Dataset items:
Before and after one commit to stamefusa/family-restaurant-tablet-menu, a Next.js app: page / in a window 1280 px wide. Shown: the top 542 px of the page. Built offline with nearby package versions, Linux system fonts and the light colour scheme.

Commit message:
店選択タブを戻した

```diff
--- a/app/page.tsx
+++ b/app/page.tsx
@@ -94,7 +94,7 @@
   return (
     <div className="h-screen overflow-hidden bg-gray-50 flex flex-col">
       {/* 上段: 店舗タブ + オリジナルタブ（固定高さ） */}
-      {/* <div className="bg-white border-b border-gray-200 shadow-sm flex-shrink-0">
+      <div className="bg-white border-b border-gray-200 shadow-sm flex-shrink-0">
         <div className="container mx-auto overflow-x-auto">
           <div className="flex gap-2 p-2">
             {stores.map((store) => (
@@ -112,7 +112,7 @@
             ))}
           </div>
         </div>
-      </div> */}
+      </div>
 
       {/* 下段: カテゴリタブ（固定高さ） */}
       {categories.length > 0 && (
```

WORK TO BE COMPLETED >>
Every entry must be output again, exactly as written above.

OUTPUT OF THE EXERCISE >>
Before and after one commit to stamefusa/family-restaurant-tablet-menu, a Next.js app: page / in a window 1280 px wide. Shown: the top 542 px of the page. Built offline with nearby package versions, Linux system fonts and the light colour scheme.

Commit message:
店選択タブを戻した

```diff
--- a/app/page.tsx
+++ b/app/page.tsx
@@ -94,7 +94,7 @@
   return (
     <div className="h-screen overflow-hidden bg-gray-50 flex flex-col">
       {/* 上段: 店舗タブ + オリジナルタブ（固定高さ） */}
-      {/* <div className="bg-white border-b border-gray-200 shadow-sm flex-shrink-0">
+      <div className="bg-white border-b border-gray-200 shadow-sm flex-shrink-0">
         <div className="container mx-auto overflow-x-auto">
           <div className="flex gap-2 p-2">
             {stores.map((store) => (
@@ -112,7 +112,7 @@
             ))}
           </div>
         </div>
-      </div> */}
+      </div>
 
       {/* 下段: カテゴリタブ（固定高さ） */}
       {categories.length > 0 && (
```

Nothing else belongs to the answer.